### DATA UNDER STUDY
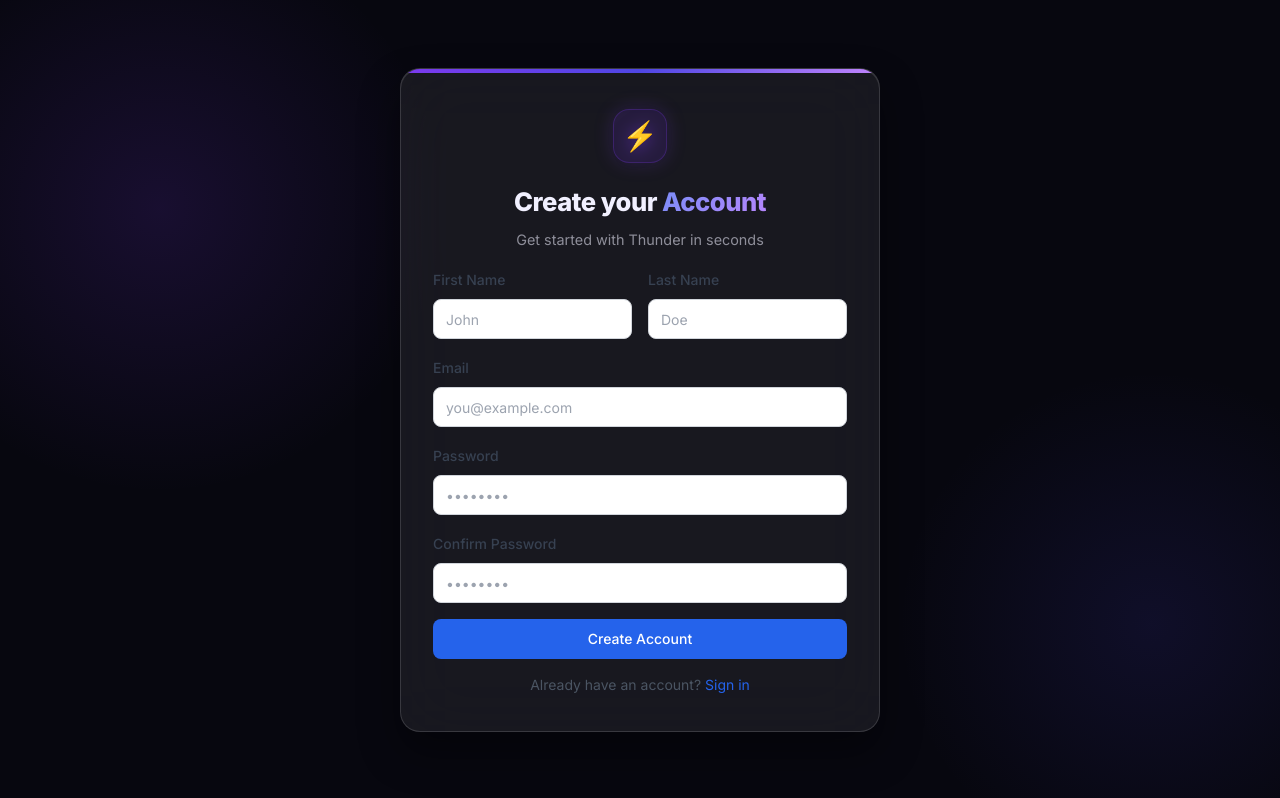
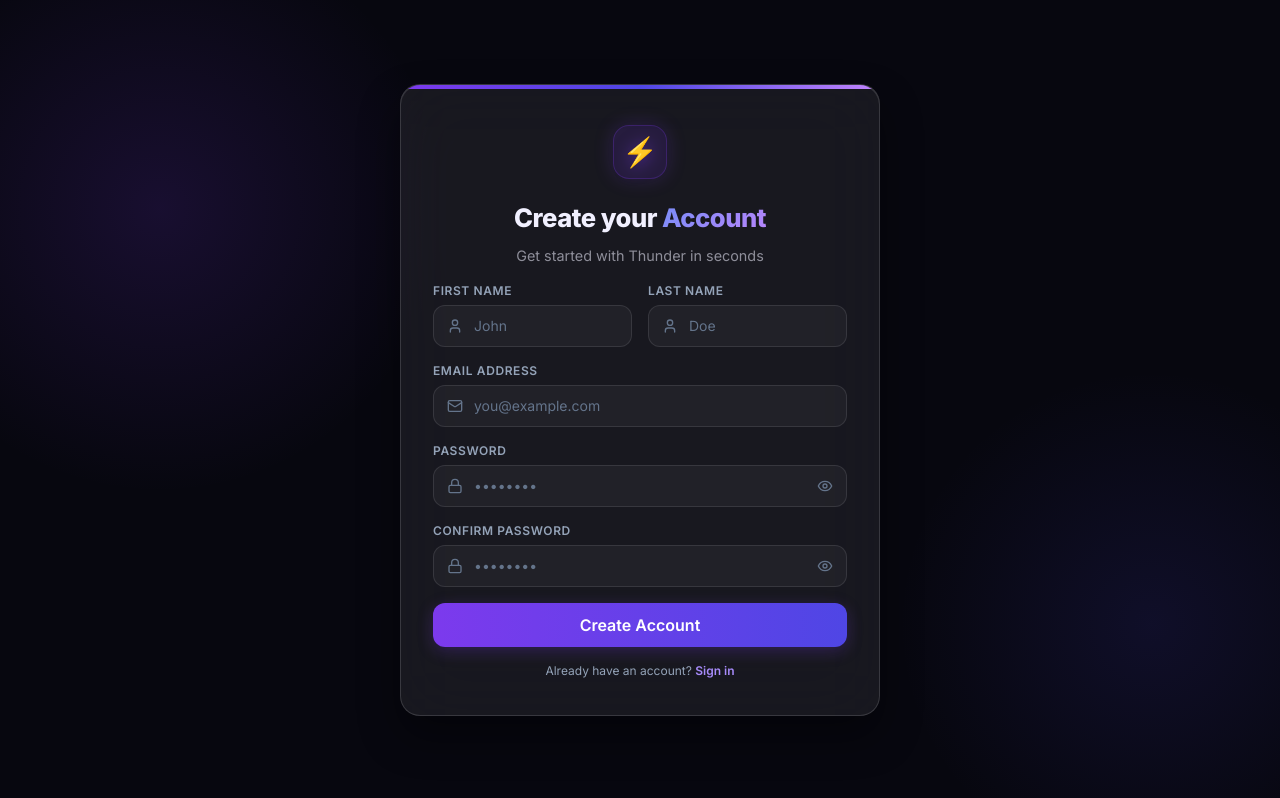
Before and after one commit to SHUBHAM-NIRMAL18/thunder-kanban, a React (Vite) app in the folder frontend/: page /register in a window 1280 px wide. Built offline with nearby package versions, Linux system fonts and the light colour scheme; no server answers.

Commit message:
feat(auth): upgrade register form inputs and add dual password toggles

```diff
--- a/frontend/src/features/auth/components/RegisterForm.tsx
+++ b/frontend/src/features/auth/components/RegisterForm.tsx
@@ -1,14 +1,15 @@
+import { useState } from 'react'
 import { useForm } from 'react-hook-form'
 import { zodResolver } from '@hookform/resolvers/zod'
 import { Link } from 'react-router-dom'
-import { Button } from '@/components/ui/button'
-import { Input } from '@/components/ui/input'
-import { Label } from '@/components/ui/label'
+import { User, Mail, Lock, Eye, EyeOff, AlertCircle } from 'lucide-react'
 import { registerSchema, type RegisterFormData } from '../schemas/authSchemas'
 import { useRegister } from '../hooks/useRegister'
 
 export const RegisterForm = () => {
   const { handleRegister, isLoading } = useRegister()
+  const [showPassword, setShowPassword] = useState(false)
+  const [showPassword2, setShowPassword2] = useState(false)
   const {
     register,
     handleSubmit,
@@ -23,95 +24,184 @@ export const RegisterForm = () => {
 
   return (
     <form onSubmit={handleSubmit(onSubmit)} className="space-y-4">
+      {/* First Name & Last Name */}
       <div className="grid grid-cols-2 gap-4">
-        <div className="space-y-2">
-          <Label htmlFor="first_name">First Name</Label>
-          <Input
+        <div className="space-y-1.5">
+          <label htmlFor="first_name" className="block text-xs font-semibold uppercase tracking-wider text-slate-400">
+            First Name
+          </label>
+          <div className="relative">
+            <div className="absolute inset-y-0 left-0 pl-3.5 flex items-center pointer-events-none text-slate-500">
+              <User className="h-4 w-4" />
+            </div>
+            <input
               id="first_name"
               type="text"
               placeholder="John"
               {...register('first_name')}
               disabled={isLoading}
+              className={`w-full pl-10 pr-4 py-2.5 bg-white/[0.04] border ${
+                errors.first_name ? 'border-red-500/80 focus:ring-red-500/20' : 'border-white/10 focus:border-violet-500/80 focus:ring-violet-500/20'
+              } rounded-xl text-slate-100 placeholder:text-slate-500 text-sm focus:outline-none focus:ring-4 transition-all duration-200 disabled:opacity-50 disabled:cursor-not-allowed`}
             />
+          </div>
           {errors.first_name && (
-            <p className="text-sm text-red-600">{errors.first_name.message}</p>
+            <p className="flex items-center gap-1.5 text-xs text-red-400 mt-1">
+              <AlertCircle className="h-3.5 w-3.5" />
+              {errors.first_name.message}
+            </p>
           )}
         </div>
 
-        <div className="space-y-2">
-          <Label htmlFor="last_name">Last Name</Label>
-          <Input
+        <div className="space-y-1.5">
+          <label htmlFor="last_name" className="block text-xs font-semibold uppercase tracking-wider text-slate-400">
+            Last Name
+          </label>
+          <div className="relative">
+            <div className="absolute inset-y-0 left-0 pl-3.5 flex items-center pointer-events-none text-slate-500">
+              <User className="h-4 w-4" />
+            </div>
+            <input
               id="last_name"
               type="text"
               placeholder="Doe"
               {...register('last_name')}
               disabled={isLoading}
+              className={`w-full pl-10 pr-4 py-2.5 bg-white/[0.04] border ${
+                errors.last_name ? 'border-red-500/80 focus:ring-red-500/20' : 'border-white/10 focus:border-violet-500/80 focus:ring-violet-500/20'
+              } rounded-xl text-slate-100 placeholder:text-slate-500 text-sm focus:outline-none focus:ring-4 transition-all duration-200 disabled:opacity-50 disabled:cursor-not-allowed`}
             />
+          </div>
           {errors.last_name && (
-            <p className="text-sm text-red-600">{errors.last_name.message}</p>
+            <p className="flex items-center gap-1.5 text-xs text-red-400 mt-1">
+              <AlertCircle className="h-3.5 w-3.5" />
+              {errors.last_name.message}
+            </p>
           )}
         </div>
       </div>
 
-      <div className="space-y-2">
-        <Label htmlFor="email">Email</Label>
-        <Input
+      {/* Email Field */}
+      <div className="space-y-1.5">
+        <label htmlFor="email" className="block text-xs font-semibold uppercase tracking-wider text-slate-400">
+          Email Address
+        </label>
+        <div className="relative">
+          <div className="absolute inset-y-0 left-0 pl-3.5 flex items-center pointer-events-none text-slate-500">
+            <Mail className="h-4 w-4" />
+          </div>
+          <input
             id="email"
             type="email"
             placeholder="you@example.com"
             {...register('email')}
             disabled={isLoading}
+            className={`w-full pl-10 pr-4 py-2.5 bg-white/[0.04] border ${
+              errors.email ? 'border-red-500/80 focus:ring-red-500/20' : 'border-white/10 focus:border-violet-500/80 focus:ring-violet-500/20'
+            } rounded-xl text-slate-100 placeholder:text-slate-500 text-sm focus:outline-none focus:ring-4 transition-all duration-200 disabled:opacity-50 disabled:cursor-not-allowed`}
           />
+        </div>
         {errors.email && (
-          <p className="text-sm text-red-600">{errors.email.message}</p>
+          <p className="flex items-center gap-1.5 text-xs text-red-400 mt-1">
+            <AlertCircle className="h-3.5 w-3.5" />
+            {errors.email.message}
+          </p>
         )}
       </div>
 
-      <div className="space-y-2">
-        <Label htmlFor="password">Password</Label>
-        <Input
+      {/* Password Field */}
+      <div className="space-y-1.5">
+        <label htmlFor="password" className="block text-xs font-semibold uppercase tracking-wider text-slate-400">
+          Password
+        </label>
+        <div className="relative">
+          <div className="absolute inset-y-0 left-0 pl-3.5 flex items-center pointer-events-none text-slate-500">
+            <Lock className="h-4 w-4" />
+          </div>
+          <input
             id="password"
-          type="password"
+            type={showPassword ? 'text' : 'password'}
             placeholder="••••••••"
             {...register('password')}
             disabled={isLoading}
+            className={`w-full pl-10 pr-10 py-2.5 bg-white/[0.04] border ${
+              errors.password ? 'border-red-500/80 focus:ring-red-500/20' : 'border-white/10 focus:border-violet-500/80 focus:ring-violet-500/20'
+            } rounded-xl text-slate-100 placeholder:text-slate-500 text-sm focus:outline-none focus:ring-4 transition-all duration-200 disabled:opacity-50 disabled:cursor-not-allowed`}
           />
+          <button
+            type="button"
+            onClick={() => setShowPassword(!showPassword)}
+            className="absolute inset-y-0 right-0 pr-3.5 flex items-center text-slate-500 hover:text-slate-300 transition-colors"
+          >
+            {showPassword ? <EyeOff className="h-4 w-4" /> : <Eye className="h-4 w-4" />}
+          </button>
+        </div>
         {errors.password && (
-          <p className="text-sm text-red-600">{errors.password.message}</p>
+          <p className="flex items-center gap-1.5 text-xs text-red-400 mt-1">
+            <AlertCircle className="h-3.5 w-3.5" />
+            {errors.password.message}
+          </p>
         )}
       </div>
 
-      <div className="space-y-2">
-        <Label htmlFor="password2">Confirm Password</Label>
-        <Input
+      {/* Confirm Password Field */}
+      <div className="space-y-1.5">
+        <label htmlFor="password2" className="block text-xs font-semibold uppercase tracking-wider text-slate-400">
+          Confirm Password
+        </label>
+        <div className="relative">
+          <div className="absolute inset-y-0 left-0 pl-3.5 flex items-center pointer-events-none text-slate-500">
+            <Lock className="h-4 w-4" />
+          </div>
+          <input
             id="password2"
-          type="password"
+            type={showPassword2 ? 'text' : 'password'}
             placeholder="••••••••"
             {...register('password2')}
             disabled={isLoading}
+            className={`w-full pl-10 pr-10 py-2.5 bg-white/[0.04] border ${
+              errors.password2 ? 'border-red-500/80 focus:ring-red-500/20' : 'border-white/10 focus:border-violet-500/80 focus:ring-violet-500/20'
+            } rounded-xl text-slate-100 placeholder:text-slate-500 text-sm focus:outline-none focus:ring-4 transition-all duration-200 disabled:opacity-50 disabled:cursor-not-allowed`}
           />
+          <button
+            type="button"
+            onClick={() => setShowPassword2(!showPassword2)}
+            className="absolute inset-y-0 right-0 pr-3.5 flex items-center text-slate-500 hover:text-slate-300 transition-colors"
+          >
+            {showPassword2 ? <EyeOff className="h-4 w-4" /> : <Eye className="h-4 w-4" />}
+          </button>
+        </div>
         {errors.password2 && (
-          <p className="text-sm text-red-600">{errors.password2.message}</p>
+          <p className="flex items-center gap-1.5 text-xs text-red-400 mt-1">
+            <AlertCircle className="h-3.5 w-3.5" />
+            {errors.password2.message}
+          </p>
         )}
       </div>
 
-      <Button type="submit" className="w-full" disabled={isLoading}>
+      {/* Submit Button */}
+      <button
+        type="submit"
+        disabled={isLoading}
+        className="w-full py-2.5 px-4 bg-gradient-to-r from-violet-600 to-indigo-600 hover:from-violet-500 hover:to-indigo-500 active:scale-[0.98] text-white font-semibold rounded-xl shadow-[0_4px_16px_rgba(124,58,237,0.25)] hover:shadow-[0_6px_20px_rgba(124,58,237,0.4)] transition-all duration-250 disabled:opacity-50 disabled:cursor-not-allowed flex items-center justify-center gap-2 mt-4"
+      >
         {isLoading ? (
-          <span className="flex items-center gap-2">
-            <svg className="animate-spin h-4 w-4" viewBox="0 0 24 24">
+          <>
+            <svg className="animate-spin h-4 w-4 text-white" viewBox="0 0 24 24">
               <circle className="opacity-25" cx="12" cy="12" r="10" stroke="currentColor" strokeWidth="4" fill="none" />
               <path className="opacity-75" fill="currentColor" d="M4 12a8 8 0 018-8V0C5.373 0 0 5.373 0 12h4zm2 5.291A7.962 7.962 0 014 12H0c0 3.042 1.135 5.824 3 7.938l3-2.647z" />
             </svg>
             Creating account...
-          </span>
+          </>
         ) : (
           'Create Account'
         )}
-      </Button>
+      </button>
 
-      <p className="text-center text-sm text-gray-600">
+      {/* Redirect Link */}
+      <p className="text-center text-xs text-slate-400 mt-4">
         Already have an account?{' '}
-        <Link to="/login" className="text-blue-600 hover:underline">
+        <Link to="/login" className="text-violet-400 hover:text-violet-300 font-semibold hover:underline transition-colors">
           Sign in
         </Link>
       </p>
```
Lines whose indentation alone changed are shown as unchanged.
######
--- EXERCISE DIRECTIONS ---
How many lines in these records hold the string "const"? Reply with the number alone.

--- YOUR SOLUTION ---
6